Taylor, son of Parker's trainer Kevin, will be ringside at Manukau's Vodafone Events Centre, handing out advice, as well as water. Also there will be Bryan, his uncle. Parker will be led out by two of his uncles in traditional Samoan dress. For the 24-year-old heavyweight on the brink of a world title fight, this really is a family business.

Having lived in the Barry residence in Las Vegas for three years, Parker, 24, is close to Taylor who hopes this is the start of a career in the fight game.

"Over the last three years, we've bonded really closely," Taylor said. "I have a twin brother, Mitchell, away on a Mormon mission in Oklahoma City, and I treat Joe like my own brother."


Taylor was a promising footballer at Green Valley High School in Las Vegas, and was comfortable playing either side of the ball; defensive end or tight end. But after receiving an offer from dad Kevin to help full-time in the gym, Taylor couldn't say no.

"I had the chance to play college football, but when the opportunity came to train with my dad and be with Joe, I jumped on it. I've been around boxing all of my life. [Former New Zealand heavyweight] David Tua used to live at my house - it's something I'm used to and comfortable with.

"I've been developing and learning how to train properly and handle situations for the last three years under my dad.

"Over that time, I've progressed a lot and one day hopefully I will be as good a coach as he is."

Taylor helps run Parker's social media affairs, an increasingly important aspect of the professional fight game, including Parker's YouTube channel.

Taylor is an increasingly important part of Parker's entourage. But even he is surprised by how relaxed his man is before a fight, an attitude he expects Parker to keep in the hours before tomorrow night's IBF world title eliminator against Carlos Takam.

"All the fighters I've seen are very different. Tua would be as angry as nails before a fight.

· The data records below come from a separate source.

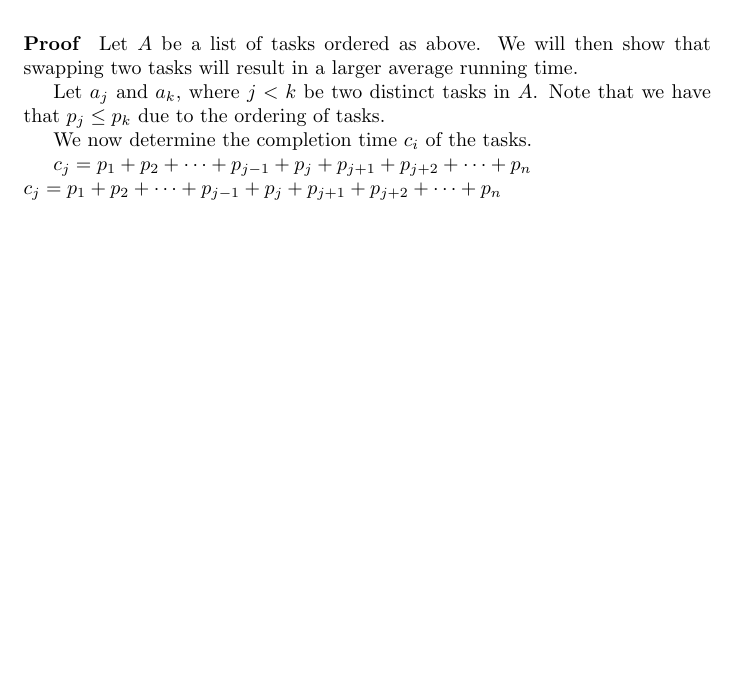
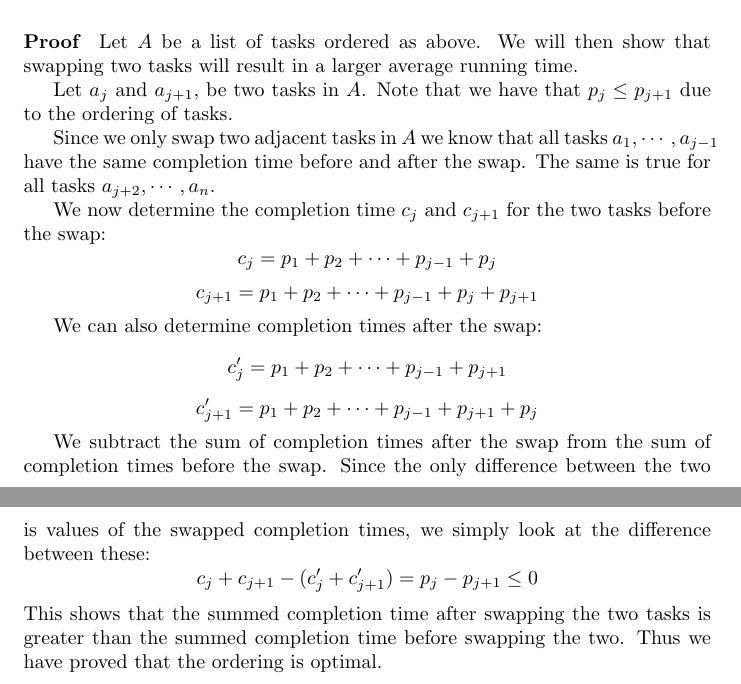
Before and after one commit to Thalmann/courses, a LaTeX document (AALG/SelfStudy1/main.tex): part of page 2 of 2 before the commit and two parts of pages 2 and 3 of 3 after it, the two joined at a grey line, cut so that both start at the same text, the shorter picture padded with empty space. Compiled offline with pdfLaTeX.

Commit message:
More of the lala?

```diff
--- a/AALG/SelfStudy1/main.tex
+++ b/AALG/SelfStudy1/main.tex
@@ -27,13 +27,23 @@ Below we prove that this ordering minimizes the average completion time.
 Let $A$ be a list of tasks ordered as above.
 We will then show that swapping two tasks will result in a larger average running time.
 
-Let $a_j$ and $a_k$, where $j < k$ be two distinct tasks in $A$.
-Note that we have that $p_j \leq p_k$ due to the ordering of tasks.
+Let $a_j$ and $a_{j+1}$, be two tasks in $A$.
+Note that we have that $p_j \leq p_{j+1}$ due to the ordering of tasks.
 
-We now determine the completion time $c_i$ of the tasks.
+Since we only swap two adjacent tasks in $A$ we know that all tasks $a_1, \cdots, a_{j-1}$ have the same completion time before and after the swap.
+The same is true for all tasks $a_{j+2},\cdots,a_n$.
 
+We now determine the completion time $c_j$ and $c_{j+1}$ for the two tasks before the swap:
+$$c_j=p_1+p_2+\dots+p_{j-1}+p_j$$
+$$c_{j+1}=p_1+p_2+\dots+p_{j-1}+p_j + p_{j+1}$$
 
-$c_j=p_1+p_2+\dots+p_{j-1}+p_j + p_{j+1} + p_{j+2} + \dots + p_n$\\
-$c_{j}=p_1+p_2+\dots+p_{j-1}+p_j + p_{j+1} + p_{j+2} + \dots + p_n$\\
+We can also determine completion times after the swap:
+$$c'_j=p_1+p_2+\dots+p_{j-1}+p_{j+1}$$
+$$c'_{j+1}=p_1+p_2+\dots+p_{j-1}+p_{j+1} + p_j$$
 
+We subtract the sum of completion times after the swap from the sum of completion times before the swap.
+Since the only difference between the two is values of the swapped completion times, we simply look at the difference between these:
+$$c_j + c_{j+1} - (c'_j + c'_{j+1})= p_j - p_{j + 1} \leq 0$$
+This shows that the summed completion time after swapping the two tasks is greater than the summed completion time before swapping the two.
+Thus we have proved that the ordering is optimal.
 \end{document}
```
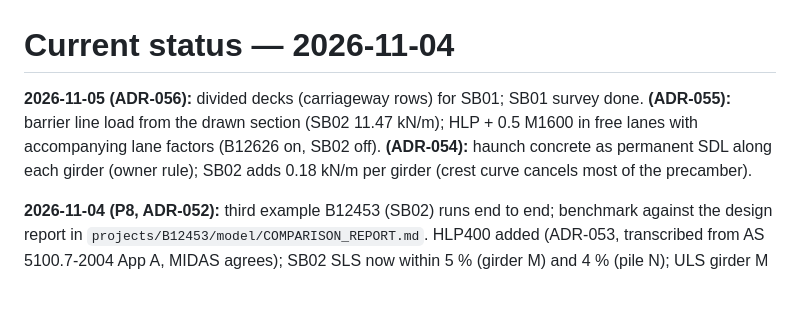
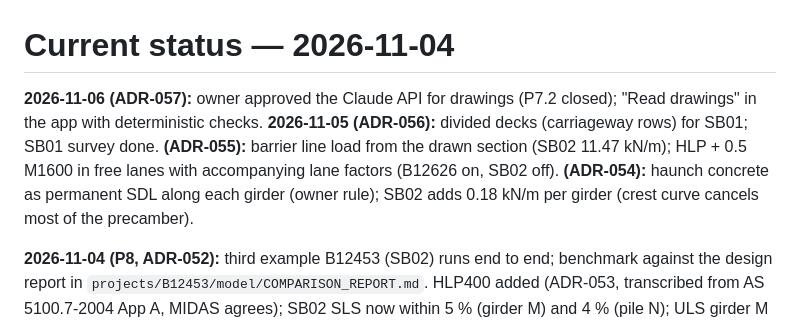
Before and after one commit to Masoud140/pdf2bim-platform, a Markdown page: docs/CURRENT_STATUS.md, the part around the change. Rendered like a GitHub page; blank space fills up the shorter version.

Commit message:
Status: P9.1 drawing reader
Co-Authored-By: Claude Opus 5.5 <noreply@anthropic.com>
Claude-Session: https://claude.ai/code/session_01PvNvNMzpEoCEDxfUrmvNo7

```diff
--- a/docs/CURRENT_STATUS.md
+++ b/docs/CURRENT_STATUS.md
@@ -1,6 +1,6 @@
 # Current status — 2026-11-04
 
-**2026-11-05 (ADR-056):** divided decks (carriageway rows) for SB01; SB01 survey done. **(ADR-055):** barrier line load from the drawn section (SB02 11.47 kN/m); HLP + 0.5 M1600 in free lanes with accompanying lane factors (B12626 on, SB02 off). **(ADR-054):** haunch concrete as permanent SDL along each girder (owner rule); SB02 adds 0.18 kN/m per girder (crest curve cancels most of the precamber).
+**2026-11-06 (ADR-057):** owner approved the Claude API for drawings (P7.2 closed); "Read drawings" in the app with deterministic checks. **2026-11-05 (ADR-056):** divided decks (carriageway rows) for SB01; SB01 survey done. **(ADR-055):** barrier line load from the drawn section (SB02 11.47 kN/m); HLP + 0.5 M1600 in free lanes with accompanying lane factors (B12626 on, SB02 off). **(ADR-054):** haunch concrete as permanent SDL along each girder (owner rule); SB02 adds 0.18 kN/m per girder (crest curve cancels most of the precamber).
 
 **2026-11-04 (P8, ADR-052):** third example B12453 (SB02) runs end to end; benchmark against the design report in `projects/B12453/model/COMPARISON_REPORT.md`. HLP400 added (ADR-053, transcribed from AS 5100.7-2004 App A, MIDAS agrees); SB02 SLS now within 5 % (girder M) and 4 % (pile N); ULS girder M −12 %.
 
```
Also changed, not shown: docs/NEXT_SESSION.md (+1 -1 lines).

But to see Joe dance and smile before a fight ... I get more nervous than him.

"He's a bit like Manny Pacquiao. Pacquiao's running out to the ring smiling because he's confident he's put in the hard work. My dad once told all of us, 'if you've put 100 per cent effort in at the gym, why be nervous on fight night'?"